▶ [Web page revision data]:
- - -

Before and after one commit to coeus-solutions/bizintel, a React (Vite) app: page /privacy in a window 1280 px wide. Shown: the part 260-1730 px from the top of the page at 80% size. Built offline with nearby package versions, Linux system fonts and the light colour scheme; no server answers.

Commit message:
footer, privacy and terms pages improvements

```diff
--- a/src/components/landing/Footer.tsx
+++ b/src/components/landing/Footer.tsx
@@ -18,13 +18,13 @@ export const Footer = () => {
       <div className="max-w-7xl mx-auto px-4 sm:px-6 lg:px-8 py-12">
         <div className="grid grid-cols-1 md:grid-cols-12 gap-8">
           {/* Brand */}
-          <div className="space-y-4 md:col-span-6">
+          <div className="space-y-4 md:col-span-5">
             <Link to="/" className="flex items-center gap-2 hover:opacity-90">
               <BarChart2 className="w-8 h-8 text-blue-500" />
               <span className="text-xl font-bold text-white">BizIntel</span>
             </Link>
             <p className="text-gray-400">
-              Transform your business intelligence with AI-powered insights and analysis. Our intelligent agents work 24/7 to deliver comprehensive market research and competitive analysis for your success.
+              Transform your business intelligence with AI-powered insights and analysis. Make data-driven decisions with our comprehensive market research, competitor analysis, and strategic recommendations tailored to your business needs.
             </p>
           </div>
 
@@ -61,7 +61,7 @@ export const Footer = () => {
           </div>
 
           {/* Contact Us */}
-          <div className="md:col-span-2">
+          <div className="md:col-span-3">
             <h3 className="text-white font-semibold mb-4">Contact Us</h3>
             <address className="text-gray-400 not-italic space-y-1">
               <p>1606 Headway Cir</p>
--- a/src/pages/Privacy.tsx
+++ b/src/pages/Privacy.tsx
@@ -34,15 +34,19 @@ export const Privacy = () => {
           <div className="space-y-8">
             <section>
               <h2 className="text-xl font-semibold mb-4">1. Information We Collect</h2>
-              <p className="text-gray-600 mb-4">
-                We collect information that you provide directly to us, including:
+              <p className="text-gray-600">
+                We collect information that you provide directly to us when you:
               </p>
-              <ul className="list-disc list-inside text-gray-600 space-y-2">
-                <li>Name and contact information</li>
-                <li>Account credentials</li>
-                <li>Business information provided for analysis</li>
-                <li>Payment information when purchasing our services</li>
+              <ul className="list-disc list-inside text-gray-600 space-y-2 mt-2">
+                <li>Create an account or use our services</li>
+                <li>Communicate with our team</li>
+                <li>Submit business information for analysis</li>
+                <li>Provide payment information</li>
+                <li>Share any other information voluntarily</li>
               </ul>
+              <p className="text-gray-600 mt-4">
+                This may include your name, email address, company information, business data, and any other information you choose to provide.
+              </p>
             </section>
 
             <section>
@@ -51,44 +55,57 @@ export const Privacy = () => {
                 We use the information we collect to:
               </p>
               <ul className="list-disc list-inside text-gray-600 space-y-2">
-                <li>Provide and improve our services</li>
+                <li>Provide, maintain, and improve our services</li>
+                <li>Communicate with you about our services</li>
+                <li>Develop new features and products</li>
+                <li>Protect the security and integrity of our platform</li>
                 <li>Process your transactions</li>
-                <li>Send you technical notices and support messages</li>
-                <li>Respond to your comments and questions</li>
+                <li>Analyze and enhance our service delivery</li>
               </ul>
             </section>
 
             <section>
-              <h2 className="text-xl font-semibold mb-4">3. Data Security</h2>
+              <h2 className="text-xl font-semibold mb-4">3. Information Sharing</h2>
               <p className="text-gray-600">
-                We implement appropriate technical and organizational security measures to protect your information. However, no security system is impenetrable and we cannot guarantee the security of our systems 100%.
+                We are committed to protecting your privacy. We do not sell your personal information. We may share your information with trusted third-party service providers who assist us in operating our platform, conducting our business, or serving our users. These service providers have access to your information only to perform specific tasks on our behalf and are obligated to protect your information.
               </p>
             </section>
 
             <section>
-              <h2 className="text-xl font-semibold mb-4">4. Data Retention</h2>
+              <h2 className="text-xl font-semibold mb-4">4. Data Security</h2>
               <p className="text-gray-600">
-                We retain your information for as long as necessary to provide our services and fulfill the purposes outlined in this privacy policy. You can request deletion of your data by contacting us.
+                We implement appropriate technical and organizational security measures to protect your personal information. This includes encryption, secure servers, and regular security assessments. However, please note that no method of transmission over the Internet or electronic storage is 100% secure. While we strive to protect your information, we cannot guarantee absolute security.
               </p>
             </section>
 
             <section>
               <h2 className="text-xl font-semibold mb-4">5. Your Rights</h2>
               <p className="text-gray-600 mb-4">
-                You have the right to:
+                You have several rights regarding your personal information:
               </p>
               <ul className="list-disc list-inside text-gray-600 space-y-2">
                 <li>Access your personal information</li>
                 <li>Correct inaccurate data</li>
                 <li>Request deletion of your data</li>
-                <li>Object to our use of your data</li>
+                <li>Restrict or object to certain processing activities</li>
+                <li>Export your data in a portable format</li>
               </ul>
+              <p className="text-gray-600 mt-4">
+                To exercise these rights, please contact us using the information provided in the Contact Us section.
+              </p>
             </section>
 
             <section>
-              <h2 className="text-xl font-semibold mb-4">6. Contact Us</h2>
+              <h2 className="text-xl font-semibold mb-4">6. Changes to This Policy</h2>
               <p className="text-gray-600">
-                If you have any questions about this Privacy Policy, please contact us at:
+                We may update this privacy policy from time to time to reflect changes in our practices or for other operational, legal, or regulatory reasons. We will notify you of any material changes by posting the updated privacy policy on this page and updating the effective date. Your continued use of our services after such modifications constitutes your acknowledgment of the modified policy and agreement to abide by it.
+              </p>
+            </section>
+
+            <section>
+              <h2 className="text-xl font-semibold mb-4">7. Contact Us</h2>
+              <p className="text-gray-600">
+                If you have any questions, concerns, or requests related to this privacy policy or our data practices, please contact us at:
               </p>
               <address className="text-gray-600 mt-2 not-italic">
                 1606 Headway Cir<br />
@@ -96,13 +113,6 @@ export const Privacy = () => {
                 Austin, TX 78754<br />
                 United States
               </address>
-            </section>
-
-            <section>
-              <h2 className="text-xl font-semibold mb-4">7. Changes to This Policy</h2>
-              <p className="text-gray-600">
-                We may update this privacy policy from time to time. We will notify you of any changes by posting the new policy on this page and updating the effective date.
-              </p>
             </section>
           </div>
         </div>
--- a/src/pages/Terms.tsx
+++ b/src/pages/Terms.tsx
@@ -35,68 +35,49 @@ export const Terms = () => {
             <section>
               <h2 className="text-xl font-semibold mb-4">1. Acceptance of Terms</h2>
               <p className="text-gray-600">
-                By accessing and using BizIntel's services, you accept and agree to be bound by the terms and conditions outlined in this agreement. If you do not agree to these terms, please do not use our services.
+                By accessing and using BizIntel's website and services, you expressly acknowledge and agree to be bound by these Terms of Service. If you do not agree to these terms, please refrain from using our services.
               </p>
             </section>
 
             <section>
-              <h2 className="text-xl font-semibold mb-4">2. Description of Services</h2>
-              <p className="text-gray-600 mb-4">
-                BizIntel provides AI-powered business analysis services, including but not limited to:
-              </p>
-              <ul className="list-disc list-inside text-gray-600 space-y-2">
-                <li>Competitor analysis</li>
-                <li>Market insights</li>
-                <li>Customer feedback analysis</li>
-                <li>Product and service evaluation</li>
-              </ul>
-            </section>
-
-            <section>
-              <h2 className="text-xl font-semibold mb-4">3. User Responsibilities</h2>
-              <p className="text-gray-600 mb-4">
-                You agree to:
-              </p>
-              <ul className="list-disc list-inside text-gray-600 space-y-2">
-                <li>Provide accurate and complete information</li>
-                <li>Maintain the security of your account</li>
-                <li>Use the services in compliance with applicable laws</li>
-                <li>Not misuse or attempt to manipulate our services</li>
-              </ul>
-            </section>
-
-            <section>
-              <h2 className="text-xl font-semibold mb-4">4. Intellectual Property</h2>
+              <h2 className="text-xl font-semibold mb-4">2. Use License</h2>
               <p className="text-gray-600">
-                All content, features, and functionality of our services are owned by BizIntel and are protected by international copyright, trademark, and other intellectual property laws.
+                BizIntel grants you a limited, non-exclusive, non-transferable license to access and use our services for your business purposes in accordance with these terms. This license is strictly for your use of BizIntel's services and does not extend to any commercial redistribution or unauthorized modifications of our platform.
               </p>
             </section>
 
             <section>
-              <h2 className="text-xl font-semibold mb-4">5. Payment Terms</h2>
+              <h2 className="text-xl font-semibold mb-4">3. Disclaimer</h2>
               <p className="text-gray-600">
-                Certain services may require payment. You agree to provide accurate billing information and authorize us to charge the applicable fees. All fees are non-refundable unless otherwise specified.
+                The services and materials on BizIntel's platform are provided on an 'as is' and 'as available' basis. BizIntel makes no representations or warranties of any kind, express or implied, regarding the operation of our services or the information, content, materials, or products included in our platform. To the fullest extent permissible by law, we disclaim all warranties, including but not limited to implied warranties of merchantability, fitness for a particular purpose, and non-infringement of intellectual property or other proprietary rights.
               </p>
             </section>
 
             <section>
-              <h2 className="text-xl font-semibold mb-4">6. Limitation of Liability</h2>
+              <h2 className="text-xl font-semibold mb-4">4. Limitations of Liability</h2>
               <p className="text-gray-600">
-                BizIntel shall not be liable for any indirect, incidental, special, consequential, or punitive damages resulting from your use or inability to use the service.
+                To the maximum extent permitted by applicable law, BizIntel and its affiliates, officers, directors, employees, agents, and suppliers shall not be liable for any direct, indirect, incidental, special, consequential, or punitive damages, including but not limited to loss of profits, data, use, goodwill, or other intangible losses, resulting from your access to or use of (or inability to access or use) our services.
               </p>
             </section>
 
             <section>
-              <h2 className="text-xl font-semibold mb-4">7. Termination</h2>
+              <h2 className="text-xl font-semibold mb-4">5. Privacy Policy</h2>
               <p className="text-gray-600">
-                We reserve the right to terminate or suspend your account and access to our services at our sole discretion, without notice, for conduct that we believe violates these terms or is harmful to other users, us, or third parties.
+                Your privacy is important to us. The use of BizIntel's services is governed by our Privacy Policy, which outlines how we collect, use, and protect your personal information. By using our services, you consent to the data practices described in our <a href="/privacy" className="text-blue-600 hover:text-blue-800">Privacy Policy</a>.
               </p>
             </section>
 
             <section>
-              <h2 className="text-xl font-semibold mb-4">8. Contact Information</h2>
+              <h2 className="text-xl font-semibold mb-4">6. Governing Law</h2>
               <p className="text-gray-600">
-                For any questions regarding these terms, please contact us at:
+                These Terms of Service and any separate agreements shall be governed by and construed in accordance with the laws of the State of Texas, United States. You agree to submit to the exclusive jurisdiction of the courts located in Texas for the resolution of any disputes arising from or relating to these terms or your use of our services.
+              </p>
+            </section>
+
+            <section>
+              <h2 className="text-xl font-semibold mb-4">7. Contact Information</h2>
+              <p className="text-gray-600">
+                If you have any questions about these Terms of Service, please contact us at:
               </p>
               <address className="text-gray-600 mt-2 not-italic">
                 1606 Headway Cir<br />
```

- - -

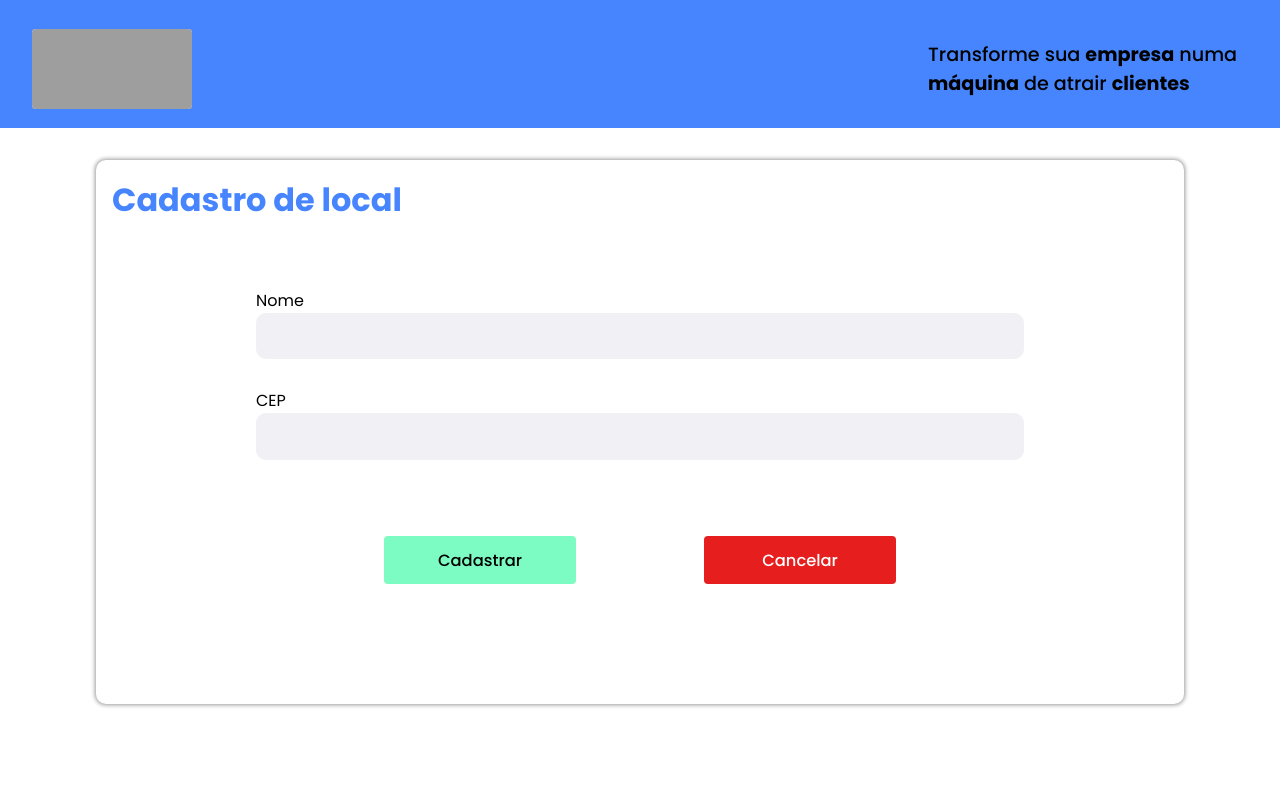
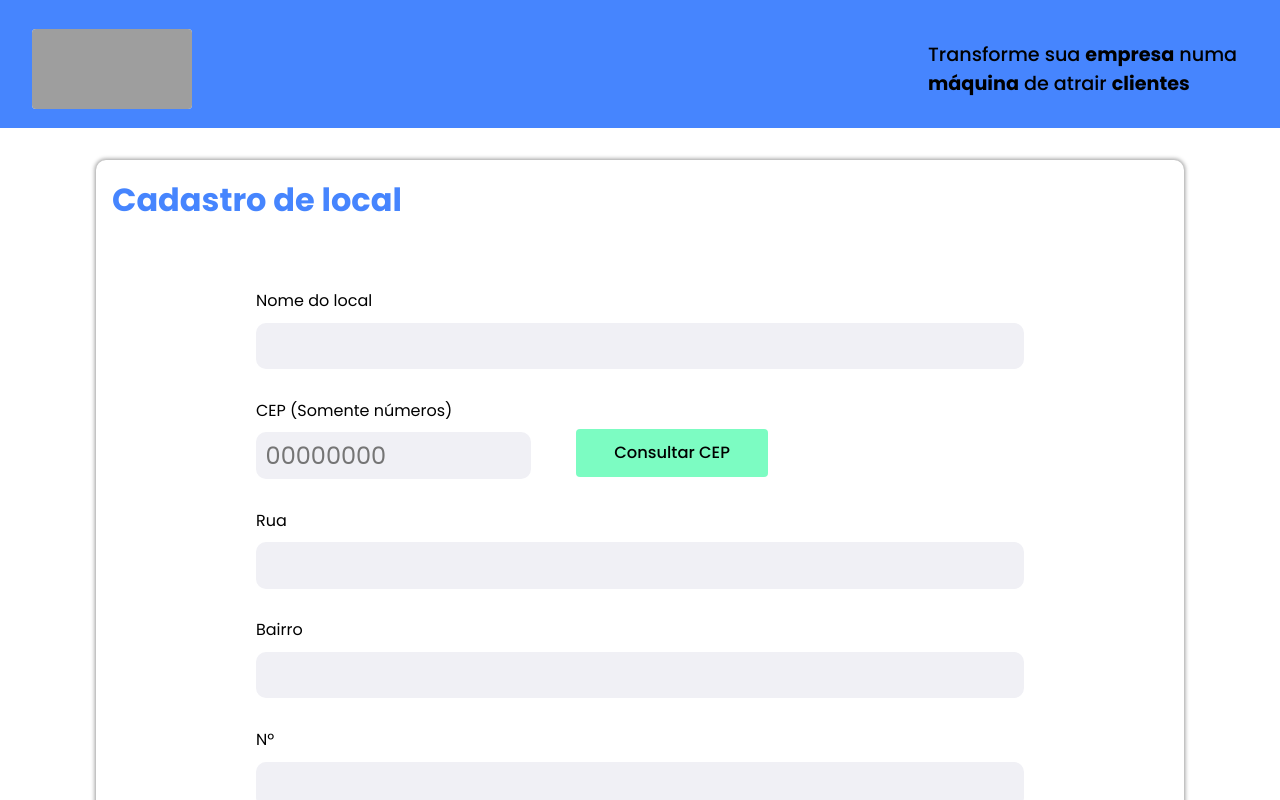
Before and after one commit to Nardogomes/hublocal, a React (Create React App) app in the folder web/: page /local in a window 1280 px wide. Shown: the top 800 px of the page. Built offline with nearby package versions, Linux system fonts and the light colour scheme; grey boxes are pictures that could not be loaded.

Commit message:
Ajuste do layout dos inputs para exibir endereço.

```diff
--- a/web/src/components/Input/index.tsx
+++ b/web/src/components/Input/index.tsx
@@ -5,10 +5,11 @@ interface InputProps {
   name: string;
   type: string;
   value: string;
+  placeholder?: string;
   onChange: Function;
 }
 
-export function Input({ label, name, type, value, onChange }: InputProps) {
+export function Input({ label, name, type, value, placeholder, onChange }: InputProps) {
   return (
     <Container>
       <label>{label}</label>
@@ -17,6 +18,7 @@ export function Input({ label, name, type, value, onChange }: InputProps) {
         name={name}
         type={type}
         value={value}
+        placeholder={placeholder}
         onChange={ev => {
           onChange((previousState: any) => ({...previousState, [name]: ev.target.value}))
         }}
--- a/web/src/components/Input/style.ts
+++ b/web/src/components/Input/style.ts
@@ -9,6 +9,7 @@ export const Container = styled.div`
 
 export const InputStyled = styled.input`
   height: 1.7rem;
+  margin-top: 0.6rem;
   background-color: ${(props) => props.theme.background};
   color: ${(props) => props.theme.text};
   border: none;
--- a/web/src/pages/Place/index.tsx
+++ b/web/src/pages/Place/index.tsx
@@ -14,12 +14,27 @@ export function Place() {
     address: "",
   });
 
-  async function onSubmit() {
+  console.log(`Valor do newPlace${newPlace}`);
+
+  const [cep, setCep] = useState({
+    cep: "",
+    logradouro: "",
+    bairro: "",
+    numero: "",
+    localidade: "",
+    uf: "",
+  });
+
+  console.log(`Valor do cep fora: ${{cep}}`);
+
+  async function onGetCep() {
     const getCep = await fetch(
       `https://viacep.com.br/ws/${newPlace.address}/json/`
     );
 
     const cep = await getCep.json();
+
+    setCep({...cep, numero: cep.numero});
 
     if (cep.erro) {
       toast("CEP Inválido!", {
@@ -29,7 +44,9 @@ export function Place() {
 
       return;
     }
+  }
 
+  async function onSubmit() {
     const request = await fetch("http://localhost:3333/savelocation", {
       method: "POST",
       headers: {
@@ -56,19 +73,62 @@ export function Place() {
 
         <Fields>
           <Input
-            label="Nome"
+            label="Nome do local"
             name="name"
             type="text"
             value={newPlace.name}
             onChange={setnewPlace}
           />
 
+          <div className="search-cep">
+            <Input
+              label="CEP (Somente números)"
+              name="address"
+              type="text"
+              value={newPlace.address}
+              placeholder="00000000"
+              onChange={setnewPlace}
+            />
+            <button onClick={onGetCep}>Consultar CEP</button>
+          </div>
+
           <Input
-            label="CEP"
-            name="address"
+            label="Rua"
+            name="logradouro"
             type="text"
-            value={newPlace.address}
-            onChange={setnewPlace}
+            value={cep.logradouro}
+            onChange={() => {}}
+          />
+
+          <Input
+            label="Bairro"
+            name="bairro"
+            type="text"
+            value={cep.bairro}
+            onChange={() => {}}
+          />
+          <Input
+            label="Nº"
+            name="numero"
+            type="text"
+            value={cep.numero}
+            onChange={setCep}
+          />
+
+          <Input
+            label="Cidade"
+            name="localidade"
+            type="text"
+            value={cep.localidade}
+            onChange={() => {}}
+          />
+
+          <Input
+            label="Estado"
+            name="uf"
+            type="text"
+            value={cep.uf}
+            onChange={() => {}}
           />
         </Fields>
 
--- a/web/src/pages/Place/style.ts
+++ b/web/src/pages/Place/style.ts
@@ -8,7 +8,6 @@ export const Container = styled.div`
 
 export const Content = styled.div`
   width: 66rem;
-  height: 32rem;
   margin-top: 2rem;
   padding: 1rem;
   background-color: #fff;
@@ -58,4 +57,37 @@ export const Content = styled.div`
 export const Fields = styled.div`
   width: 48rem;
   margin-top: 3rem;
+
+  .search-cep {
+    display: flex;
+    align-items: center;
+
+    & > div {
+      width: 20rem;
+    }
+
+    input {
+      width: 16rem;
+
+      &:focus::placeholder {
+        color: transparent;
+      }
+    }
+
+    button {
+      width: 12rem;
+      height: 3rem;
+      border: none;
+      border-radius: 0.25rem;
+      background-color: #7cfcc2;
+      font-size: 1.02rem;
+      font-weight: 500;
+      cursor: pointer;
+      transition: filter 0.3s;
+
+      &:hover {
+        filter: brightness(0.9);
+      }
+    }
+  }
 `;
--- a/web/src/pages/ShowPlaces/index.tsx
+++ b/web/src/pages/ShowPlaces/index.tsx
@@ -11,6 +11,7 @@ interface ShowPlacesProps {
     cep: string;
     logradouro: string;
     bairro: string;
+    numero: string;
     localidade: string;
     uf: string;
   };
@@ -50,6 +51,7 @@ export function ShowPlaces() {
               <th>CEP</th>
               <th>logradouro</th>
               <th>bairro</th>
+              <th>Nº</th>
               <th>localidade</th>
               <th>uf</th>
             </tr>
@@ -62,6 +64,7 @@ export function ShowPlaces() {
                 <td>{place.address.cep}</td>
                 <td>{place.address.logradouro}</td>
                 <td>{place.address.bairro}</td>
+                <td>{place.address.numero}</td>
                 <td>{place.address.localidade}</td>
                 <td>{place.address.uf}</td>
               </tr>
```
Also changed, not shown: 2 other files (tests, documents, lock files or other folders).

- - -

▶ [Work to complete]: With "updating" as the string to find, copy every line of the records that holds it.

▶ [Written reply]:
+                We may update this privacy policy from time to time to reflect changes in our practices or for other operational, legal, or regulatory reasons. We will notify you of any material changes by posting the updated privacy policy on this page and updating the effective date. Your continued use of our services after such modifications constitutes your acknowledgment of the modified policy and agreement to abide by it.
-                We may update this privacy policy from time to time. We will notify you of any changes by posting the new policy on this page and updating the effective date.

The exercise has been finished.